WHAT THE TASK REQUIRES =
Keeping every character intact, repeat the whole listing.
▼▼▼
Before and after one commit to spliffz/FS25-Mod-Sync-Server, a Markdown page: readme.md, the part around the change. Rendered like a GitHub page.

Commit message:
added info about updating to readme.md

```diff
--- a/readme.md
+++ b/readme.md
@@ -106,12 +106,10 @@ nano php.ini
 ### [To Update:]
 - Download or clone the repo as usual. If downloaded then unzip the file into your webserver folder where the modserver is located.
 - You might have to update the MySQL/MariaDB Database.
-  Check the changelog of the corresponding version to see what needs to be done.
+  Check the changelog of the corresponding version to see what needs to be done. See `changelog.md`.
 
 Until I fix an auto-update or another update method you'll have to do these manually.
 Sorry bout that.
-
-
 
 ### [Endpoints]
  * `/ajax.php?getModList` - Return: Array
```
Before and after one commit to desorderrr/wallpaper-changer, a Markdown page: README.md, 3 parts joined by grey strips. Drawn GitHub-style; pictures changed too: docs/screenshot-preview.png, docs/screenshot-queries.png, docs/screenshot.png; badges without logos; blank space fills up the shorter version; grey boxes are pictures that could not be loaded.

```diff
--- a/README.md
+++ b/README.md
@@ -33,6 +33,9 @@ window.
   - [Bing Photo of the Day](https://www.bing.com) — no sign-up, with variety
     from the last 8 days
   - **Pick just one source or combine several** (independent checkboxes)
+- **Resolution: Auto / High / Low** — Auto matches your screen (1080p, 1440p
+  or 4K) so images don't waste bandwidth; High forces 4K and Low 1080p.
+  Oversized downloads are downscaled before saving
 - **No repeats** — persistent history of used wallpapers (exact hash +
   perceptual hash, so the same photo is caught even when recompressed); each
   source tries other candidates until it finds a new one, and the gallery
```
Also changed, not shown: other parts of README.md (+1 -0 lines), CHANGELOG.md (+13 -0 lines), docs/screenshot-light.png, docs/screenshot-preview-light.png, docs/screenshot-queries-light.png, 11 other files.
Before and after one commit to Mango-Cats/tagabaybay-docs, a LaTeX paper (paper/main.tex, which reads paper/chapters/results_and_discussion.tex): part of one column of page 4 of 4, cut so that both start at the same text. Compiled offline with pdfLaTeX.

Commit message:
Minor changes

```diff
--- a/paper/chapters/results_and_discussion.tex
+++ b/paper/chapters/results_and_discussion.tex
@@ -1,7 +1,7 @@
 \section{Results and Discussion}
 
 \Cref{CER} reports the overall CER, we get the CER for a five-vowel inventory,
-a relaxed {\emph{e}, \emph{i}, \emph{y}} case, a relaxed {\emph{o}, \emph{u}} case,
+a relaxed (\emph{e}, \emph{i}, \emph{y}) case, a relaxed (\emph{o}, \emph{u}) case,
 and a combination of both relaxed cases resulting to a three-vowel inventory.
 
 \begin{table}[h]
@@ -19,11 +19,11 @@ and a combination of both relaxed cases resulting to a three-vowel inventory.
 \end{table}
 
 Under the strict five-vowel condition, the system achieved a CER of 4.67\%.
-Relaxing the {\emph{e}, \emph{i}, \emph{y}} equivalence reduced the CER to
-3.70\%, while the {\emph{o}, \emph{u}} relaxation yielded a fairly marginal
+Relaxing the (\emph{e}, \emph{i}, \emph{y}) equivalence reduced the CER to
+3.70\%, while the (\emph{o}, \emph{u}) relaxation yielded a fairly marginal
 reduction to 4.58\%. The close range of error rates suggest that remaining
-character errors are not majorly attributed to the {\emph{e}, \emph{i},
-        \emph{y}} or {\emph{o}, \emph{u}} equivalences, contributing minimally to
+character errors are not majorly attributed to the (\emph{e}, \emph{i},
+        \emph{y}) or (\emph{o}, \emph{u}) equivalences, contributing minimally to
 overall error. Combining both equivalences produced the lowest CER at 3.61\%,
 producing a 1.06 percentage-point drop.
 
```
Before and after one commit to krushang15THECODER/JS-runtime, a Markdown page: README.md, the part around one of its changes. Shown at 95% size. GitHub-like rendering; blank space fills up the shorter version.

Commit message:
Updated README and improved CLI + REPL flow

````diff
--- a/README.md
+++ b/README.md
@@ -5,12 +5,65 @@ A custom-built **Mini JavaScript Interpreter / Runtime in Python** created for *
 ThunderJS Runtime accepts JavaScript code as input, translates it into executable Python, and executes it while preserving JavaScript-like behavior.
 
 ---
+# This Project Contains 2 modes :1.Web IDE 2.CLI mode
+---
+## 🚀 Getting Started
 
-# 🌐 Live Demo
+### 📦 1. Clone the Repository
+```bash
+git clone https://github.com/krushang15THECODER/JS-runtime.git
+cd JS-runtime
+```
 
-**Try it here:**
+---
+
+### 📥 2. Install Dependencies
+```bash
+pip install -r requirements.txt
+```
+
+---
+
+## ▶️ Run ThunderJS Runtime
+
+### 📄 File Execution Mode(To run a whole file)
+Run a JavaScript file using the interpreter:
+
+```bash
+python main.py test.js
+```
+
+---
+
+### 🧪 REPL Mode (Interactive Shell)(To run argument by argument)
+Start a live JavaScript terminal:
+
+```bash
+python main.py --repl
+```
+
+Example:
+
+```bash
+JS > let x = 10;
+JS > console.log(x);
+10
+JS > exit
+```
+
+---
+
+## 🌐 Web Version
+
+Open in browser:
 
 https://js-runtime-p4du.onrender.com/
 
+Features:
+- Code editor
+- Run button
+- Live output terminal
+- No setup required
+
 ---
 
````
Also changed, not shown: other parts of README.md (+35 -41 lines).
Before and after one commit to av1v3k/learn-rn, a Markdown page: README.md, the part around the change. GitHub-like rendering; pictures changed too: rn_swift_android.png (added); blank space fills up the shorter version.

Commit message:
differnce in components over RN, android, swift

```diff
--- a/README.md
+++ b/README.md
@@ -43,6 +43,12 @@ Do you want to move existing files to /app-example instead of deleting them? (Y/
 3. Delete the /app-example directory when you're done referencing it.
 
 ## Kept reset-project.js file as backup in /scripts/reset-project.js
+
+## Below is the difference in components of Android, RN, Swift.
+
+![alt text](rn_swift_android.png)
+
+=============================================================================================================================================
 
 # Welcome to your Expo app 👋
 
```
▲▲▲
ANSWER SPACE =
Before and after one commit to spliffz/FS25-Mod-Sync-Server, a Markdown page: readme.md, the part around the change. Rendered like a GitHub page.

Commit message:
added info about updating to readme.md

```diff
--- a/readme.md
+++ b/readme.md
@@ -106,12 +106,10 @@ nano php.ini
 ### [To Update:]
 - Download or clone the repo as usual. If downloaded then unzip the file into your webserver folder where the modserver is located.
 - You might have to update the MySQL/MariaDB Database.
-  Check the changelog of the corresponding version to see what needs to be done.
+  Check the changelog of the corresponding version to see what needs to be done. See `changelog.md`.
 
 Until I fix an auto-update or another update method you'll have to do these manually.
 Sorry bout that.
-
-
 
 ### [Endpoints]
  * `/ajax.php?getModList` - Return: Array
```
Before and after one commit to desorderrr/wallpaper-changer, a Markdown page: README.md, 3 parts joined by grey strips. Drawn GitHub-style; pictures changed too: docs/screenshot-preview.png, docs/screenshot-queries.png, docs/screenshot.png; badges without logos; blank space fills up the shorter version; grey boxes are pictures that could not be loaded.

```diff
--- a/README.md
+++ b/README.md
@@ -33,6 +33,9 @@ window.
   - [Bing Photo of the Day](https://www.bing.com) — no sign-up, with variety
     from the last 8 days
   - **Pick just one source or combine several** (independent checkboxes)
+- **Resolution: Auto / High / Low** — Auto matches your screen (1080p, 1440p
+  or 4K) so images don't waste bandwidth; High forces 4K and Low 1080p.
+  Oversized downloads are downscaled before saving
 - **No repeats** — persistent history of used wallpapers (exact hash +
   perceptual hash, so the same photo is caught even when recompressed); each
   source tries other candidates until it finds a new one, and the gallery
```
Also changed, not shown: other parts of README.md (+1 -0 lines), CHANGELOG.md (+13 -0 lines), docs/screenshot-light.png, docs/screenshot-preview-light.png, docs/screenshot-queries-light.png, 11 other files.
Before and after one commit to Mango-Cats/tagabaybay-docs, a LaTeX paper (paper/main.tex, which reads paper/chapters/results_and_discussion.tex): part of one column of page 4 of 4, cut so that both start at the same text. Compiled offline with pdfLaTeX.

Commit message:
Minor changes

```diff
--- a/paper/chapters/results_and_discussion.tex
+++ b/paper/chapters/results_and_discussion.tex
@@ -1,7 +1,7 @@
 \section{Results and Discussion}
 
 \Cref{CER} reports the overall CER, we get the CER for a five-vowel inventory,
-a relaxed {\emph{e}, \emph{i}, \emph{y}} case, a relaxed {\emph{o}, \emph{u}} case,
+a relaxed (\emph{e}, \emph{i}, \emph{y}) case, a relaxed (\emph{o}, \emph{u}) case,
 and a combination of both relaxed cases resulting to a three-vowel inventory.
 
 \begin{table}[h]
@@ -19,11 +19,11 @@ and a combination of both relaxed cases resulting to a three-vowel inventory.
 \end{table}
 
 Under the strict five-vowel condition, the system achieved a CER of 4.67\%.
-Relaxing the {\emph{e}, \emph{i}, \emph{y}} equivalence reduced the CER to
-3.70\%, while the {\emph{o}, \emph{u}} relaxation yielded a fairly marginal
+Relaxing the (\emph{e}, \emph{i}, \emph{y}) equivalence reduced the CER to
+3.70\%, while the (\emph{o}, \emph{u}) relaxation yielded a fairly marginal
 reduction to 4.58\%. The close range of error rates suggest that remaining
-character errors are not majorly attributed to the {\emph{e}, \emph{i},
-        \emph{y}} or {\emph{o}, \emph{u}} equivalences, contributing minimally to
+character errors are not majorly attributed to the (\emph{e}, \emph{i},
+        \emph{y}) or (\emph{o}, \emph{u}) equivalences, contributing minimally to
 overall error. Combining both equivalences produced the lowest CER at 3.61\%,
 producing a 1.06 percentage-point drop.
 
```
Before and after one commit to krushang15THECODER/JS-runtime, a Markdown page: README.md, the part around one of its changes. Shown at 95% size. GitHub-like rendering; blank space fills up the shorter version.

Commit message:
Updated README and improved CLI + REPL flow

````diff
--- a/README.md
+++ b/README.md
@@ -5,12 +5,65 @@ A custom-built **Mini JavaScript Interpreter / Runtime in Python** created for *
 ThunderJS Runtime accepts JavaScript code as input, translates it into executable Python, and executes it while preserving JavaScript-like behavior.
 
 ---
+# This Project Contains 2 modes :1.Web IDE 2.CLI mode
+---
+## 🚀 Getting Started
 
-# 🌐 Live Demo
+### 📦 1. Clone the Repository
+```bash
+git clone https://github.com/krushang15THECODER/JS-runtime.git
+cd JS-runtime
+```
 
-**Try it here:**
+---
+
+### 📥 2. Install Dependencies
+```bash
+pip install -r requirements.txt
+```
+
+---
+
+## ▶️ Run ThunderJS Runtime
+
+### 📄 File Execution Mode(To run a whole file)
+Run a JavaScript file using the interpreter:
+
+```bash
+python main.py test.js
+```
+
+---
+
+### 🧪 REPL Mode (Interactive Shell)(To run argument by argument)
+Start a live JavaScript terminal:
+
+```bash
+python main.py --repl
+```
+
+Example:
+
+```bash
+JS > let x = 10;
+JS > console.log(x);
+10
+JS > exit
+```
+
+---
+
+## 🌐 Web Version
+
+Open in browser:
 
 https://js-runtime-p4du.onrender.com/
 
+Features:
+- Code editor
+- Run button
+- Live output terminal
+- No setup required
+
 ---
 
````
Also changed, not shown: other parts of README.md (+35 -41 lines).
Before and after one commit to av1v3k/learn-rn, a Markdown page: README.md, the part around the change. GitHub-like rendering; pictures changed too: rn_swift_android.png (added); blank space fills up the shorter version.

Commit message:
differnce in components over RN, android, swift

```diff
--- a/README.md
+++ b/README.md
@@ -43,6 +43,12 @@ Do you want to move existing files to /app-example instead of deleting them? (Y/
 3. Delete the /app-example directory when you're done referencing it.
 
 ## Kept reset-project.js file as backup in /scripts/reset-project.js
+
+## Below is the difference in components of Android, RN, Swift.
+
+![alt text](rn_swift_android.png)
+
+=============================================================================================================================================
 
 # Welcome to your Expo app 👋
 
```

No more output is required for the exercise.